• United States
Contributing Writer

Mailbag: Policies, policies, policies

Jun 09, 20044 mins
Data Center

* Reader chimes in on the issue of enforcing policies

This week, I’d like to dedicate most of this column to the insightful wisdom I received from a reader about how to handle policies throughout the enterprise.

He is a longtime IT veteran who now works at a gas company. As he puts it, he’s worked both sides of the IT support coin – “as a power user and as an IT development/support geek.”

I posed the question of whether everyone should be allowed Internet and messaging access. This stemmed from a discussion we had on-site at one of our Technology Tours. This reader puts a different spin on the issue that goes back to corporate liability.

“It’s not a necessity,” he says, “but most organizations, especially those with an intranet, assume that all employees have access, and read not only their intranet postings, but every broadcast e-mail that comes out. If not all employees have access, then management must ensure that all direct reports get a paper copy of everything posted in near real time as the posting so as to not discriminate against employees.” The implication here is that companies considered to be discriminating could face legal ramifications.

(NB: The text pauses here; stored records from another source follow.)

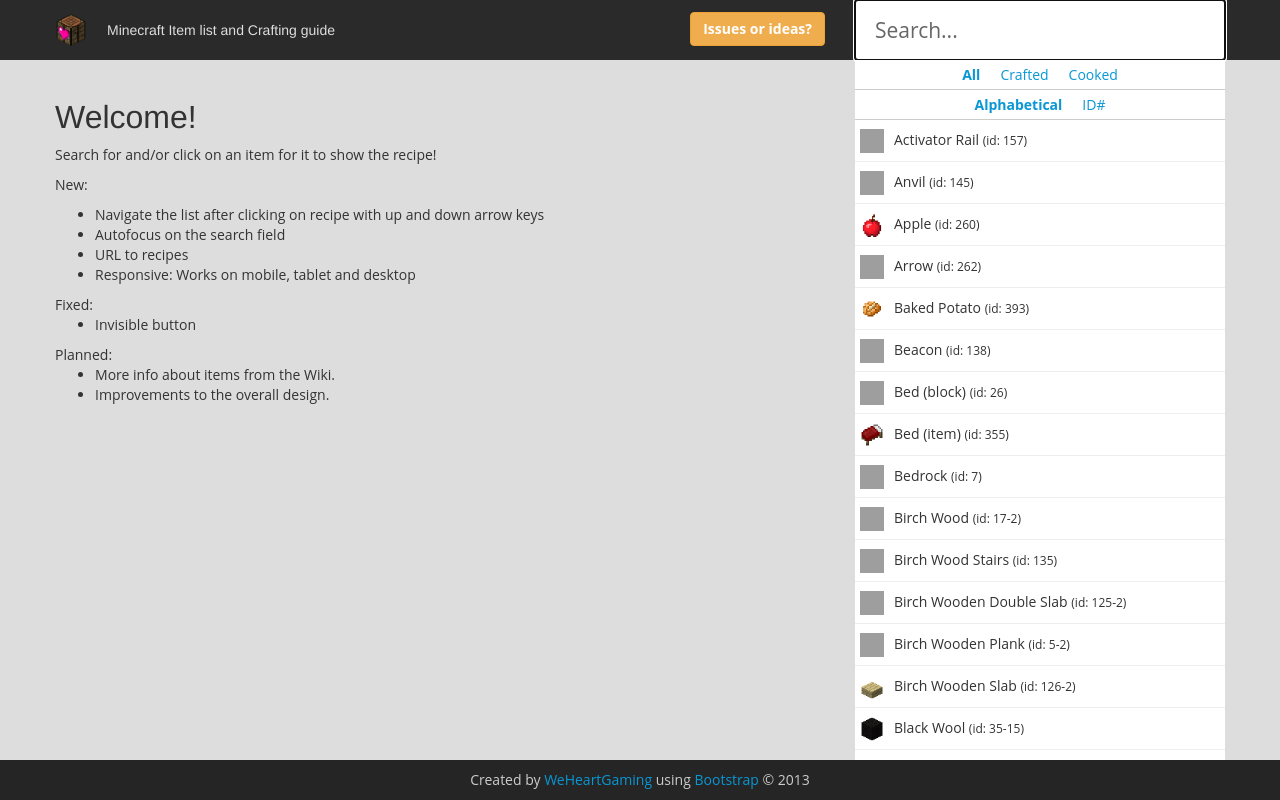
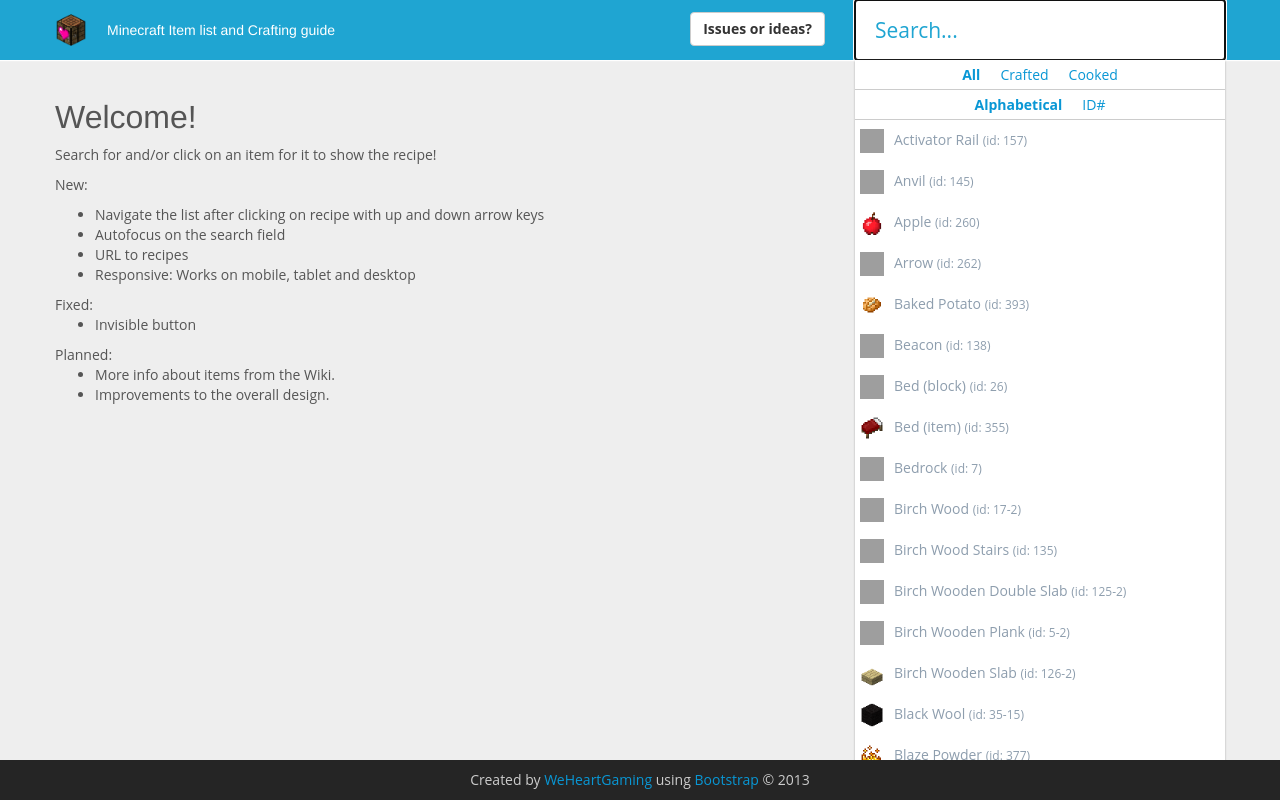
Before and after one commit to WeHeartGaming/CraftingTable, a PHP site: page / in a window 1280 px wide. Run offline with PHP 8.4, Linux system fonts and the light colour scheme; grey boxes are pictures that could not be loaded.

Commit message:
Some changes to the design.

```diff
--- a/css/style.css
+++ b/css/style.css
@@ -4,7 +4,9 @@
 }
 
 body {
-  background: #ddd;
+  background: #eee;
+  badckground-image: url('http://www.minecraftforum.net/uploads/profile/photo-621873.png?_r=0');
+  color: #555;
   padding: 0;
   margin: 0;
   position: relative;
@@ -16,14 +18,15 @@
 
 header {
   height: 60px;
-  background: #2A2A2A;
+  background: #1FA5D2;
+  box-shadow: 0 1px 1px #fff;
 }
 
 header h1 {
   padding: 0 0 0 20px;
   margin: 0;
   line-height: 60px;
-  color: #ddd;
+  color: #fff;
   font-size: 100%;
 }
 
@@ -49,20 +52,20 @@
 
 #search input {
   background: #fff;
-  border-width: 0 0 1px 0;
+  border-width: 0 0px 1px 0px;
   border-style: solid;
-  border-color: #bbb;
+  border-color: #DADCDF;
   display: block;
   width: 100%;
   padding: 20px 20px;
   line-height: 30px;
   height: 60px;
   font-size: 150%;
-  color: #666;
+  color: #22BAA0;
 }
 
 #search input::-webkit-input-placeholder {
-  color: #666;
+  color: #1FA5D2;
 }
 
 .content {
@@ -197,6 +200,8 @@
   position: relative;
   padding-top: 60px;
   padding-bottom: 40px;
+  color: #8E9EAE;
+  box-shadow: 0 1px 2px #aaa;
 }
 
 #itemlist {
@@ -212,7 +217,7 @@
 
 #itemlist ul li {
   padding: 5px;
-  border-bottom: 1px solid #eee;
+  border-bodttom: 1px solid #eee;
   line-height: 30px;
   cursor: pointer;
 }
@@ -223,8 +228,8 @@
 
 #itemlist ul li img {
   height: 24px;
-  max-width: 34px;
-  padding-right: 10px;
+  max-width: 24px;
+  margin-right: 10px;
   vertical-align: middle;
 }
 
--- a/index.html
+++ b/index.html
@@ -25,7 +25,7 @@
 				<div class="col-2 col-sm-7 col-lg-8">
 					<div id="logo"><a href="#"><img src="gfx/craftlogo.png" alt="Logo" /></a></div>
 					<h1 class="pull-left visible-lg">Minecraft Item list and Crafting guide</h1>
-					<a href="https://github.com/WeHeartGaming/CraftingTable/issues" class="btn btn-warning pull-right hidden-sm">Issues or ideas?</a>
+					<a href="https://github.com/WeHeartGaming/CraftingTable/issues" class="btn btn-default pull-right hidden-sm">Issues or ideas?</a>
 				</div>
 				<div class="col-10 col-sm-5 col-lg-4">
 					<div id="search"><input type="text" placeholder="Search..." value="" autofocus="autofocus" /></div>
@@ -38,7 +38,7 @@
 		<div id="left" class="row">
 			<div class="col-sm-7 col-lg-8 content">
 				<div id="info">
-					<a href="#" id="close" class="btn btn-danger visible-sm">Close and open item list</a>
+					<a href="#" id="close" class="btn btn-info visible-sm">Close and open item list</a>
 					<h2>Welcome!</h2>
 					<p>Search for and/or click on an item for it to show the recipe!</p>
 					<p>
@@ -95,7 +95,7 @@
           <input class="url col-sm-5 col-lg-4" type="text" value="" />
         </div>
 
-        <a href="#" class="btn btn-danger visible-sm">Item list</a></div>
+        <a href="#" class="btn btn-info visible-sm">Item list</a></div>
 			</div>
 
 			<div id="items-container" class="col-sm-5 col-lg-4">
```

Therefore, employees need equal access to information.

He says that rather than denying Internet and messaging access, companies should create a policy that addresses proper use of these tools and every employee should be made to sign that policy. “It should include termination in the case of repeat violations,” he says.

On the subject of viruses, he also puts the onus back on the company to create a strategy. “If your company does not have a corporate virus solution, does not have an automated virus update procedure set up via push or pull, and does not educate users in a repeated, regular fashion, IT is to blame,” he says. “Should users be clicking on ‘I love you!’ messages? Of course not. But the most accountable people here are the ones who get paid to implement and support IT, not the ones using it.”

His recommendation: “Companies should filter and strip attachments, and set up policies for receiving suspect, but necessary attachments.” He says violators of the corporate policy should be reprimanded and even terminated.

Finally, he comments on the issue of extended work hours and network access. “If users utilize their own equipment to gain access to work resources, corporate IT should require and provide a virus solution, minimally, to each home user, on a case-by-case basis. If you are worried about work data on a non-work machine or virus software updates, etc., you should provide a remote terminal solution.”

He says, “Setting policies and standards are important and setting up both a ‘supported’ and a ‘we’ll help you if we can’ list of applications is absolutely essential, as is involving IT in all IT-related software and hardware solutions. I’ve seen many cases where a ‘we’ll roll out our own solution’ has become a support nightmare for IT. You can’t require something you are not willing to write down and commit to.”

Well stated on all points. Thanks for this feedback. What do you think? Is this reader dead-on or is he putting too much pressure on IT to control users? Let me know at


Upcoming Events:

Remote Office Networking Technology Tour

Keynote: James Gaskin, NW Lab Alliance member

“Remote office networks are our fastest growing need.” “A crucial competitive edge.” “The future of the enterprise.”  This is the word from corporations. How can network managers meet the business demands of remote and mobile workers and avoid the downside? Balance costs with benefits? Protect data and profits, too? Attend “Remote Office Networking: Central to Success” to find out. It’s where you’ll see solutions that embrace far-flung networks and yet integrate with your architecture.

Wireless LANs Technology Tour

Keynote: Craig Mathias, Farpoint Group

Today there’s just one universal truth about building sophisticated wireless LANs: The design, management, and buying decisions you make now will determine the effectiveness of your enterprise network for years to come. Attend “Wireless LANs: Gaining Strength, Reaching Farther,” a new Network World Technology Tour event. It brings together the intelligence, innovations, and solutions you need at an exclusive forum led by industry expert Craig J. Mathias.